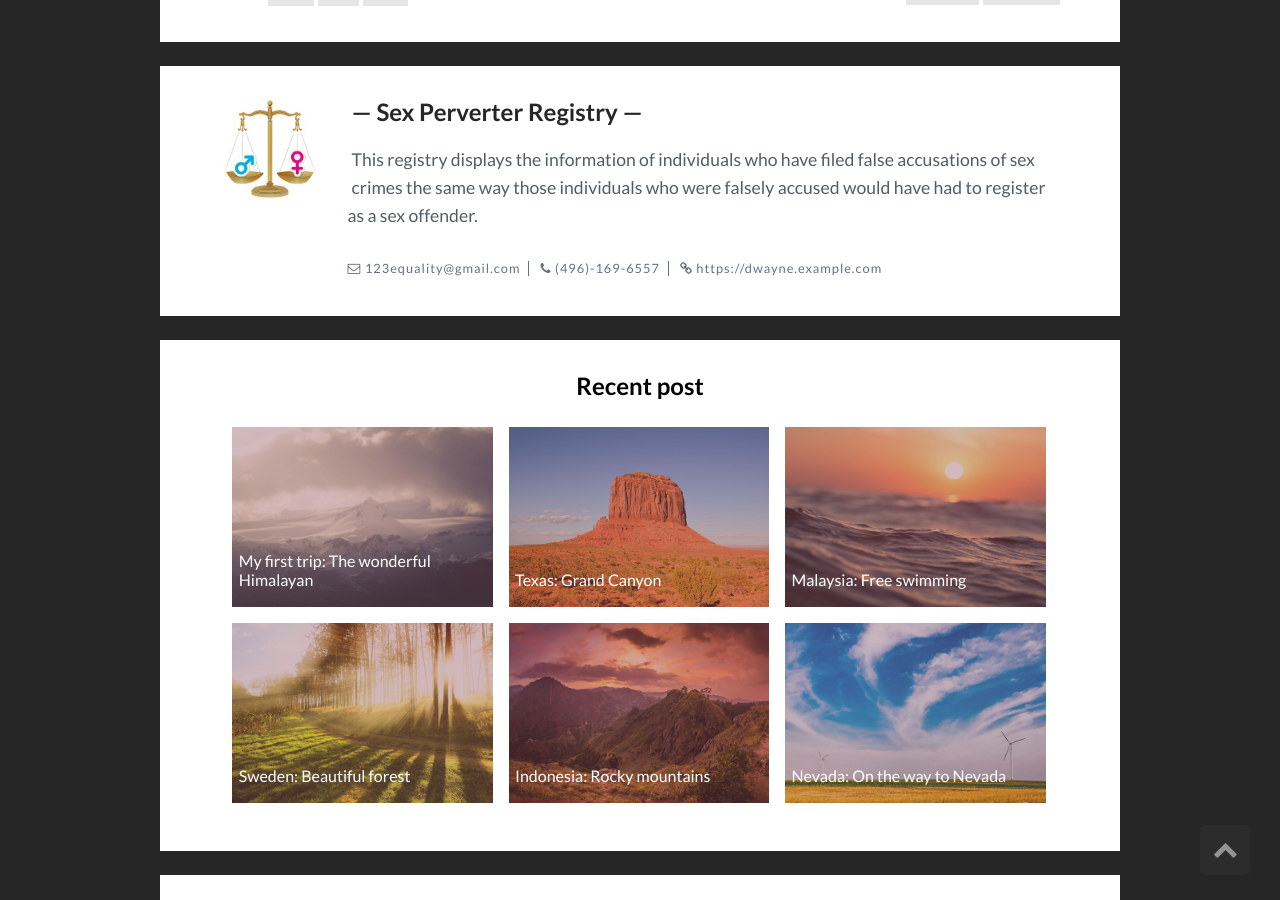
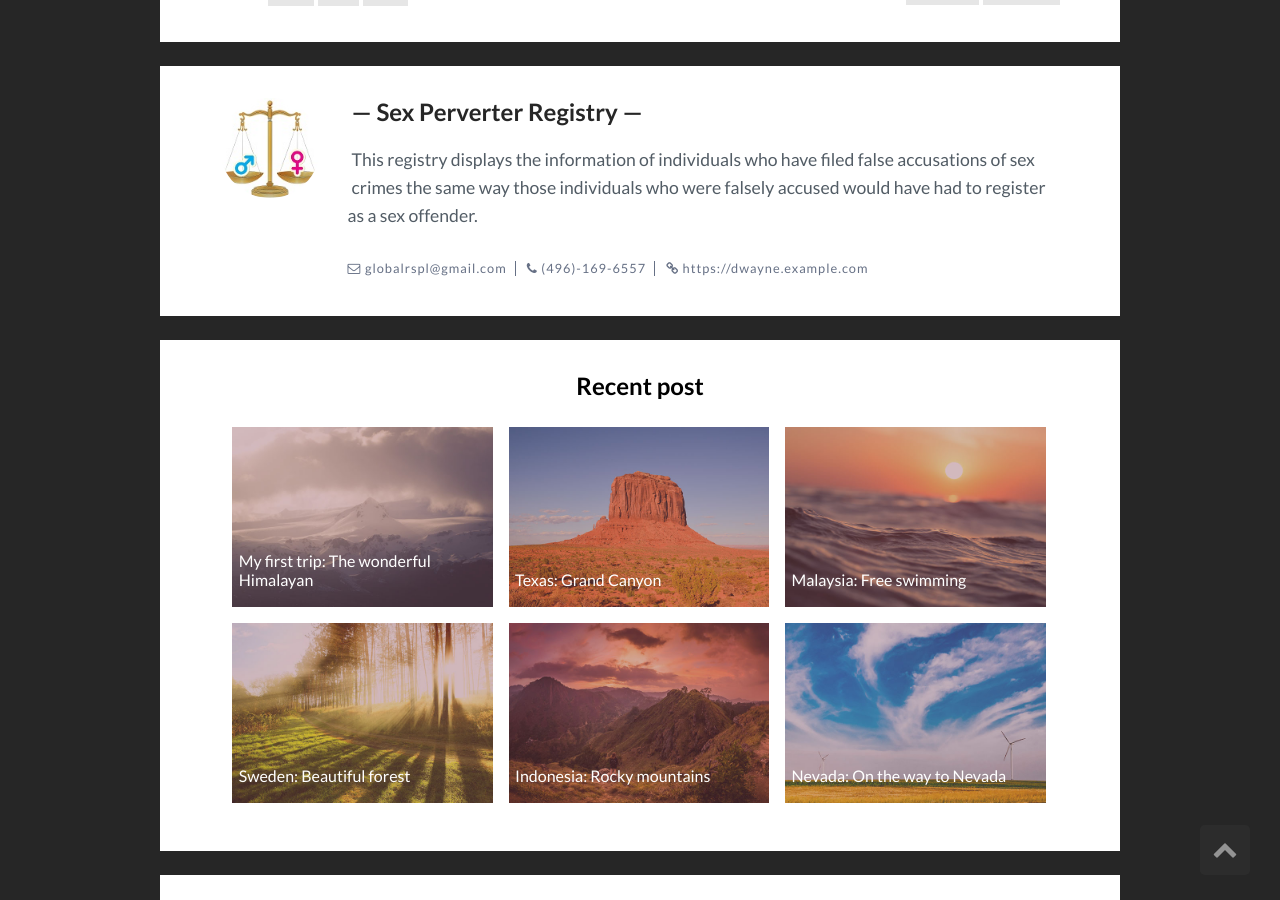
Before and after one commit to 3quality4all/519962test2, a Jekyll site: the page built from _posts/2017-07-12-nevada-on-the-way-to-nevada.markdown, in a window 1280 px wide and 900 px high, scrolled down 1820 px. Built offline with Jekyll 4.4.1, drawn with Linux system fonts in a browser that asks for light colours; comment, search, counter and statistics services are not loaded.

Commit message:
Update _config.yml

```diff
--- a/_config.yml
+++ b/_config.yml
@@ -20,7 +20,9 @@ banner-desc:
 author-pic: face.jpg # your photo
 author-name: Sex Perverter Registry # your name
 about-author: This registry displays the information of individuals who have filed false accusations of sex crimes the same way those individuals who were falsely accused would have had to register as a sex offender. # about author
-email: 123equality@gmail.com # your email
+email: globalrspl@gmail.com # your email
+phone:  # your pnone number
+website: https://dwayne.example.com # you website
 
 # Social link
 twitter_url:   # add url link
```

============

▸ TRY IT:
Within the material above, find the lines that contain the word "email"; copy them.

▸ RESULT OF THE TASK:
-email: 123equality@gmail.com # your email
+email: globalrspl@gmail.com # your email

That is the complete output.